Maladministration Undermining War On Corruption

Maladministration undermining war on corruption
Appeared in The New Visionon 16 Aug 2019

KAMPALA - The Deputy Inspector General of Government (IGG), George Bamugemereire has lashed at administrators at different levels of leadership over failure to ensure effective implementation of Government projects.

According to Bamugemereire, this has left many of the projects vulnerable to mismanagement resulting into government losing billions of money in shoddy work and other corruption tendencies.

Bamugemereire made the remarks while addressing anti-corruption activists during the launch of an anti-corruption project in Kampala on Thursday.

Dubbed “strengthening partnership for anti-corruption responsiveness and citizen engagement (SPARC)” the project is coordinated by the Anti-Corruption Coalition Uganda (ACCU) supported by Democratic Governance Facility (DFG). It aims at collaborating efforts in the renewed commitment to fight corruption.

“Many administrators in different government, departments and agencies have failed to put in place effective monitoring and implementing mechanisms of different government projects. This is a big problem in dealing with corruption,” he said.

Bamugemereire used the occasion to reiterate the government’s commitment to fighting corruption to the activists.

“We have for long been accused of only dealing with low profile cases. But I want to assure you that our emphasis has now been put on high impact cases,” he emphasized.

He stressed that the Directorate of Special Investigations set up by the IGG to deal with the high impact cases was doing a great job.

“We have also established automated system; very many people are now able to register their declarations or complaints online and this has partly eliminated human interference in dealing with corruption,” he disclosed.

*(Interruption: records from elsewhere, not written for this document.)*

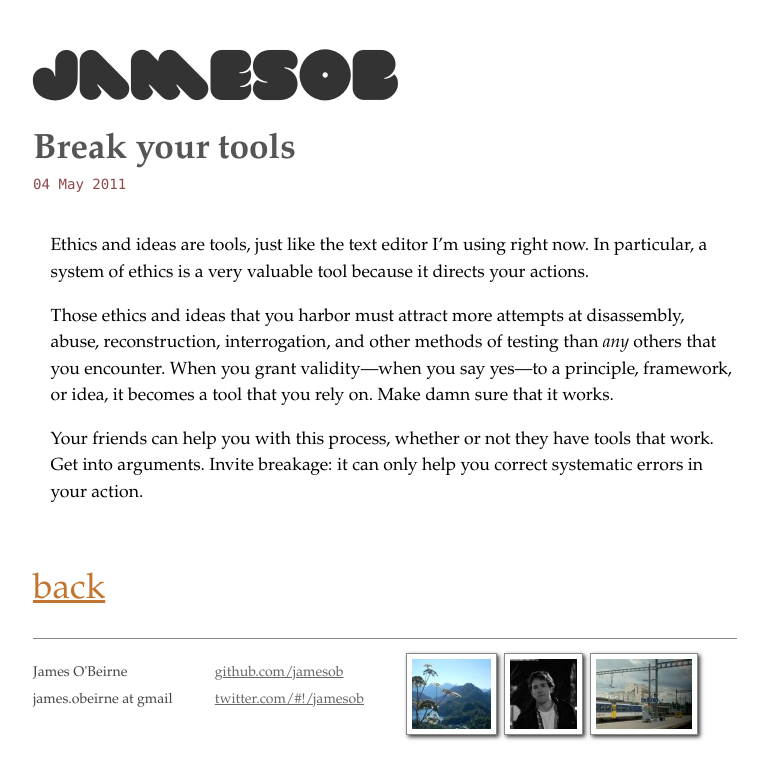
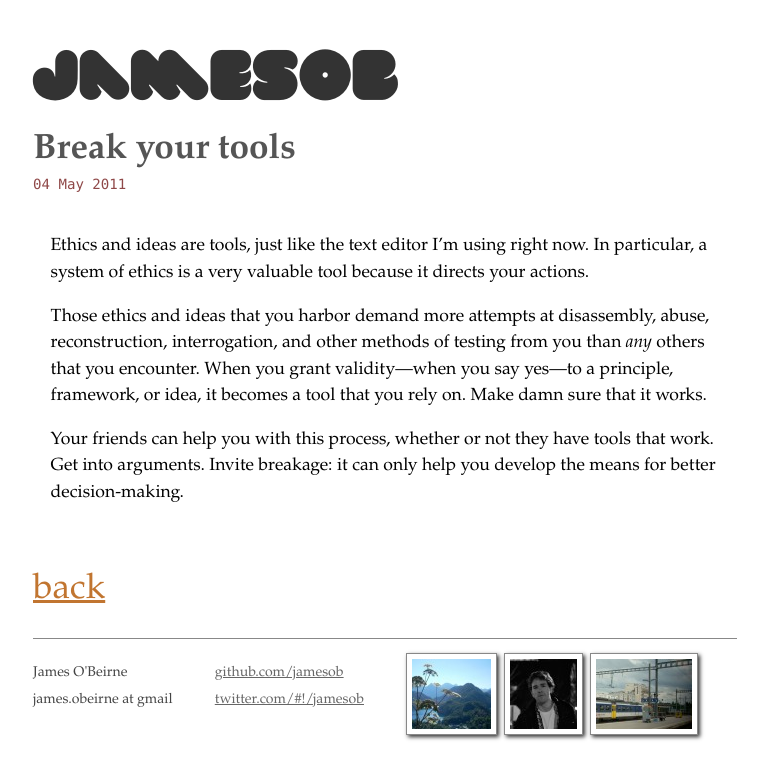
Before and after one commit to jamesob/jamesob.github.io, a Jekyll site: the page built from _posts/2011-05-04-break-your-tools.md, in a window 1280 px wide. Shown: the top 779 px of the page, without its empty margins (255-1018 px from the left). Built offline with Jekyll 4.4.1, drawn with Linux system fonts in a browser that asks for light colours; comment, search, counter and statistics services are not loaded.

Commit message:
more word-mincing

```diff
--- a/_posts/2011-05-04-break-your-tools.md
+++ b/_posts/2011-05-04-break-your-tools.md
@@ -7,12 +7,12 @@ Ethics and ideas are tools, just like the text editor I'm using right now.  In
 particular, a system of ethics is a very valuable tool because it directs your
 actions.
 
-Those ethics and ideas that you harbor must attract more attempts at
-disassembly, abuse, reconstruction, interrogation, and other methods of testing
-than *any* others that you encounter. When you grant validity---when you say
-yes---to a principle, framework, or idea, it becomes a tool that you rely on.
-Make damn sure that it works.
+Those ethics and ideas that you harbor demand more attempts at disassembly,
+abuse, reconstruction, interrogation, and other methods of testing from you than
+*any* others that you encounter. When you grant validity---when you say yes---to
+a principle, framework, or idea, it becomes a tool that you rely on.  Make damn
+sure that it works.
 
 Your friends can help you with this process, whether or not they have tools that
-work. Get into arguments. Invite breakage: it can only help you correct
-systematic errors in your action.
+work. Get into arguments. Invite breakage: it can only help you develop the
+means for better decision-making.
```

He added: “ If everyone is able to shun corruption, the life of Ugandans will be better.”

Reporting that Uganda every year registers over 1800 petty cases of corruption; Bamugemereire disclosed that strategic partnerships involving government, anti-corruption crusaders, development partners, and the citizens, should be the lead driver in the war against corruption.

“Civil society organisations your support should involve educating citizens on the evils of corruption and how to fight them,” he appealed.

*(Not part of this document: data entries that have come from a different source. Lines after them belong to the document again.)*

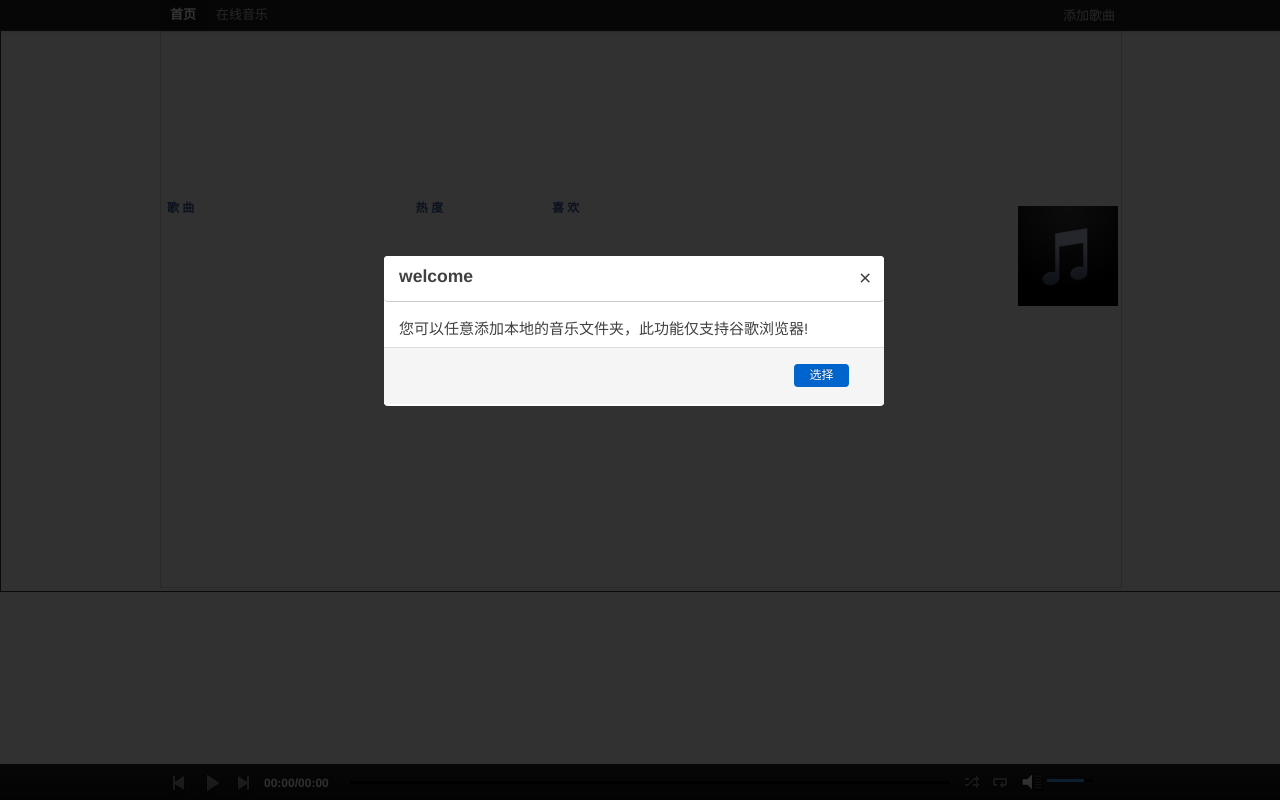
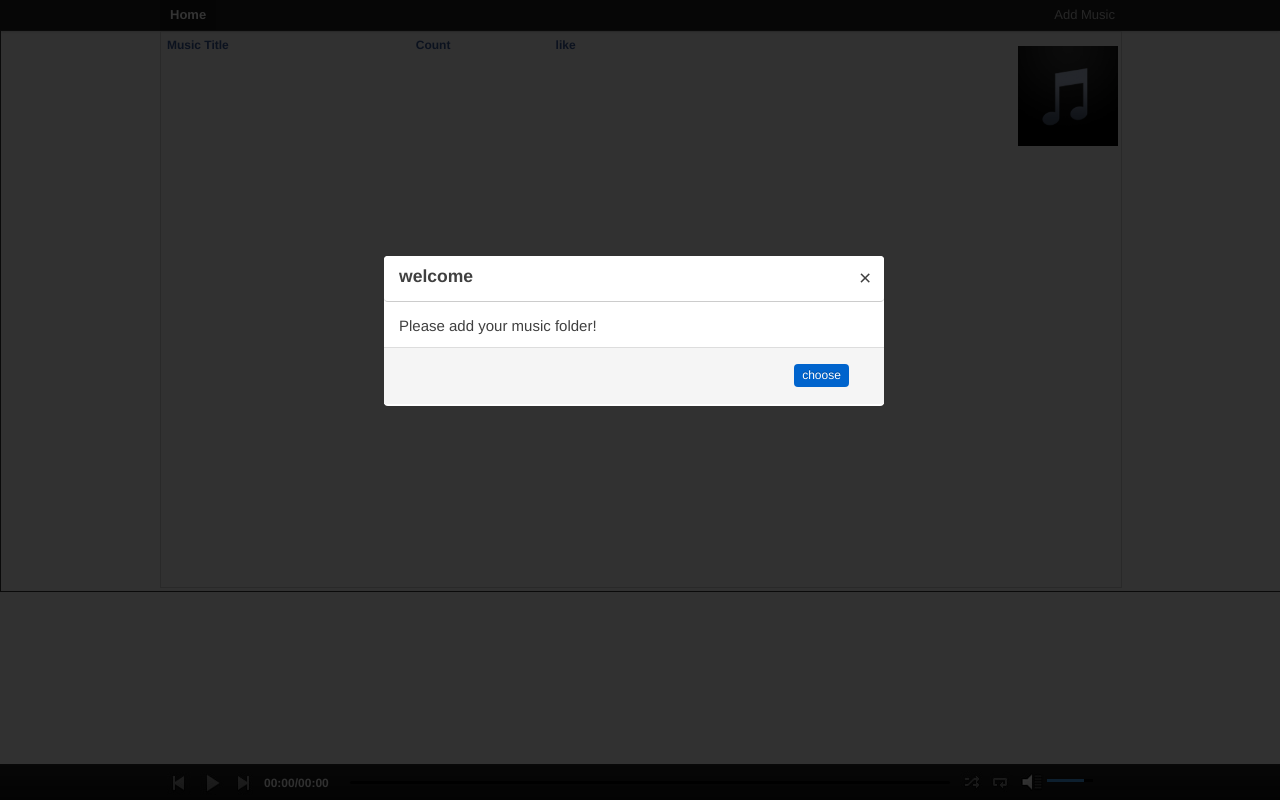
Before and after one commit to FrossArabia/onlineMusicPlayer, a PHP site: page / in a window 1280 px wide. Run offline with PHP 8.4, Linux system fonts and the light colour scheme; data that the repository does not hold is empty.

Commit message:
Update code/index.php

```diff
--- a/code/index.php
+++ b/code/index.php
@@ -1,7 +1,3 @@
-<?php
-header("content-type:text/html;charset=utf-8");
-if(strpos($_SERVER["HTTP_USER_AGENT"],"Chrome")){
-?>
 <!DOCTYPE html>
 <html>
 <head>
@@ -53,12 +49,6 @@ if(strpos($_SERVER["HTTP_USER_AGENT"],"Chrome")){
    border:1px solid #ccc;
 }
 
-#mask {
-  //display:none;
-}
-.prompt{
-  //display:none;
-}
 .control_ul li{
   color:#505050;
   font-size:12px;
@@ -189,7 +179,6 @@ if(strpos($_SERVER["HTTP_USER_AGENT"],"Chrome")){
 	height: 100%;
 }
 
-/* Yuk! CSS Hack for IE6 3 pixel bug :( */
 * html .jspCorner
 {
 	margin: 0 -3px 0 0;
@@ -201,12 +190,11 @@ if(strpos($_SERVER["HTTP_USER_AGENT"],"Chrome")){
 	<div class="topbar_inside">
 		<div class="global_nav">
 			<div class="global_actions">
-				<span><a class="active" href='javascript:void(0)' >首页</a></span>
-				<span><a href='onlineMusic.php' >在线音乐</a></span>
+				<span><a class="active" href='javascript:void(0)' >Home</a></span>
 			</div>
 			<div id="active_info">
 				<div class="info_box">
-					<a id="addMusic" href="javascript:void(0)">添加歌曲</a>
+					<a id="addMusic" href="javascript:void(0)">Add Music</a>
 				</div>
 		    </div>
 		</div>
@@ -214,23 +202,12 @@ if(strpos($_SERVER["HTTP_USER_AGENT"],"Chrome")){
 </div>
 <div id="container" class="containter">
 	<div class="inner">
-	    <div class="thumbDisplay">
-		    <?php
-			 include "./includes/mysql.func.php";
-			 $sql="SELECT `music_name`,`music_thumb`,`music_path` FROM `cjmusic` ORDER BY `music_id` DESC LIMIT 6";
-			 $query=mysql_query($sql);
-			 while($row=mysql_fetch_assoc($query)){
-			    echo "<div class='thumb'><img src='".$row['music_thumb']."'/><div class='music-play'><input type='hidden' value='".$row['music_name'].'{}'.$row['music_path'].'{}'.$row['music_thumb']."'/></div><span class='info'>".$row['music_name']."</span><span class='thumb_cover'></span></div>";
-			 }
-			?>
-		</div>
 		<div class="jp-playlist">
 			<table border="0" cellpadding="0" cellspacing="1">
 				<tbody id="td_header">
-					<tr><td class="td_song">歌 曲</td><td class="td_rate">热 度</td><td class="td_like">喜 欢</td></tr>
+					<tr><td class="td_song">Music Title</td><td class="td_rate">Count</td><td class="td_like">like</td></tr>
 				</tbody>
 			</table>
-
 			<ul class="listItem">
 			</ul>
 		</div>
@@ -288,11 +265,11 @@ if(strpos($_SERVER["HTTP_USER_AGENT"],"Chrome")){
 	<div class='mesBoxTop'>
 		<h3>welcome</h3><span id="promptClose">&times;</span>
 	</div>
-	<div class='mesBoxContent'><p>您可以任意添加本地的音乐文件夹，此功能仅支持谷歌浏览器!</p></div>
+	<div class='mesBoxContent'><p>Please add your music folder!</p></div>
 	<div class='mesBoxBottom'>
 		<div class='choose_btn'>
 			 <input type="file" class="file" webkitdirectory="" directory="" multiple="" mozdirectory="" onchange="getMusic(this.files)" />
-			 <a href="javascript:void(0)" class="btn_hover" />选择</a>
+			 <a href="javascript:void(0)" class="btn_hover" />choose</a>
 		</div>
 	</div>
 </div>
@@ -315,25 +292,26 @@ if(strpos($_SERVER["HTTP_USER_AGENT"],"Chrome")){
 		wmode: "window"
 	});
 
-	//解析mp3文件的标签封面
+	//parse mp3 file
 	function parseFile(file, callback){
-        //if(localStorage[file.fileName]) return callback(JSON.parse(localStorage[file.fileName]));
         ID3v2.parseFile(file,function(tags){
             callback(tags);
         })
     }
+
+	//check music type (mp3,ogg......)
     function canPlay(type){
         var audio = document.createElement('audio');
         return !!(audio.canPlayType && audio.canPlayType(type).replace(/no/, ''));
     }
 	var first_flag=true;
-	//将mp3文件导入队列
+
+	//Import the mp3 files
     function getMusic(files){
 	    $("#prompt").animate({top:"-200px"},function(){
 		    $("#prompt").fadeOut("20");
 			$("#mask").fadeOut("20");
 		});
-
         var queue = [];
         var mp3 = canPlay('audio/mpeg;'), ogg = canPlay('audio/ogg; codecs="vorbis"');
         for(var i = 0; i < files.length; i++){
@@ -349,13 +327,12 @@ if(strpos($_SERVER["HTTP_USER_AGENT"],"Chrome")){
 				console.log(path);
 				continue;
 			 }
-			if(file.fileName.indexOf('mp3') != -1){//将mp3文件导入
-
+			if(file.fileName.indexOf('mp3') != -1){//Import the mp3 type files
 				if(mp3){
 				   queue.push(file);
 				}
 			}
-			if(file.fileName.indexOf('ogg') != -1  || file.fileName.indexOf('oga') != -1){//将ogg文件导入
+			if(file.fileName.indexOf('ogg') != -1  || file.fileName.indexOf('oga') != -1){//Import the ogg type files
 				if(ogg){
 				  queue.push(file);
 				}
@@ -409,8 +386,10 @@ if(strpos($_SERVER["HTTP_USER_AGENT"],"Chrome")){
         }
         process();
 		$(".jp-playlist-current").find("span.show").click();
-		//localStorage.clear();
     }
+
+
+	//clicked like this music show a red heart
 	function heart(e,title){
 	    var currentMp3=unescape(title);
 		if(localStorage[currentMp3]){
@@ -436,15 +415,16 @@ if(strpos($_SERVER["HTTP_USER_AGENT"],"Chrome")){
 		var info=$(this).find("input").val();
 		var f_name=info.split("{}")[0];
 		if(!localStorage[f_name]){
-						localStorage[f_name] = JSON.stringify({
-							   playCount:0
-						});
+			localStorage[f_name] = JSON.stringify({
+				   playCount:0
+			});
 		}
 		myPlaylist.add({
-					title:f_name,
-					mp3:info.split("{}")[1]
+			title:f_name,
+			mp3:info.split("{}")[1]
 		},true);
     });
+
 
 	$("#promptClose").click(function(){
 		$("#prompt").animate({top:"-200px"},function(){
@@ -453,6 +433,7 @@ if(strpos($_SERVER["HTTP_USER_AGENT"],"Chrome")){
 		    });
 	});
 
+	//add music button clicked
 	$("#addMusic").click(function(){
 	    $("#mask").fadeIn("10");
 		$("#prompt").fadeIn("10",function(){
@@ -572,8 +553,3 @@ $(function() {
 </script>
 </body>
 </html>
-<?php
-}else{
-   echo "<script type='text/javascript'>alert('请使用谷歌chrome浏览器！');</script>";
-}
-?>
```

He tasked the citizens to take it upon themselves to follow-up with the projects implemented by the government in their respective areas to foster accountability.

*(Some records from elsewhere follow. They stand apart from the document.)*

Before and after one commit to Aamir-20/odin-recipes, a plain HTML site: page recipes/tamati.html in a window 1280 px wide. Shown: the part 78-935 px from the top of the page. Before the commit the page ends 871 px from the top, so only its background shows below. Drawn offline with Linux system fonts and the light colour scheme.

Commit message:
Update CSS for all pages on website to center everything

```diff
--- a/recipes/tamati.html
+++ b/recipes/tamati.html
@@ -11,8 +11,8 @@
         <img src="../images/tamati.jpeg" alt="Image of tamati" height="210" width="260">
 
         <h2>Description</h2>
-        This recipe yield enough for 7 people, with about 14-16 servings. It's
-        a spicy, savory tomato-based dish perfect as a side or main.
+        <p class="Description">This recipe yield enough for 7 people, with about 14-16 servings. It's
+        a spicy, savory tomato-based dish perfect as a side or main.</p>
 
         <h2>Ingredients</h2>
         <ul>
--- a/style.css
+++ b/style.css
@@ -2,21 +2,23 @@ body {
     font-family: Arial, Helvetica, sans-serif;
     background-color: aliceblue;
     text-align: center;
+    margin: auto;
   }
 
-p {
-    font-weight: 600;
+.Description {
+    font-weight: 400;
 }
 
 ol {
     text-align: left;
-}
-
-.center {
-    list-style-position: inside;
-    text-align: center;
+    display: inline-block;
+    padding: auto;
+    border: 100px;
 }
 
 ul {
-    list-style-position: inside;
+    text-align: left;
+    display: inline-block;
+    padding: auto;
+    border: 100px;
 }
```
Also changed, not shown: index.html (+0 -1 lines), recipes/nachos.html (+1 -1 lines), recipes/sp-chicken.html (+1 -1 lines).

The information about the projects being implemented in their respective areas according to Bamugemereire can be accessed through the government e-portal, established as a convergence of information from the government ministries departments and agencies.

Marlon Agaba, the head of programmes at ACCU, insisted that there is a need to strengthen the weak accounting institutions in dealing with the root causes of corruption in the country.

He reported that the project targets to reach out to over five million people in over 13 districts in the next three years.

Agaba revealed that despite the fact that several anti-corruption bodies such as the IGG, State House Anti-Corruption Unit, Financial Intelligence Authority, Auditor General among others; patronage and lack of political will were still evidently undermining the war on corruption.

Tina Holtgaard Oulie, Second Secretary at Norwegian Embassy, who represented the DGF re-echoed the appeal by the activists of a need to address challenges that hinder effective accountability.

She, however, commended Uganda for the legal framework in place to deal with corruption.

However, according to Holtgaard, implementation of the anti-corruption laws has been lacking emphasizing that the state and non-state actors needed to work together in dealing with corruption.

“Corruption is widespread and the perception is that it is getting worse. It is changing from the need for survival to amassing wealth. This calls for concerted efforts in order to deal with it,” she said.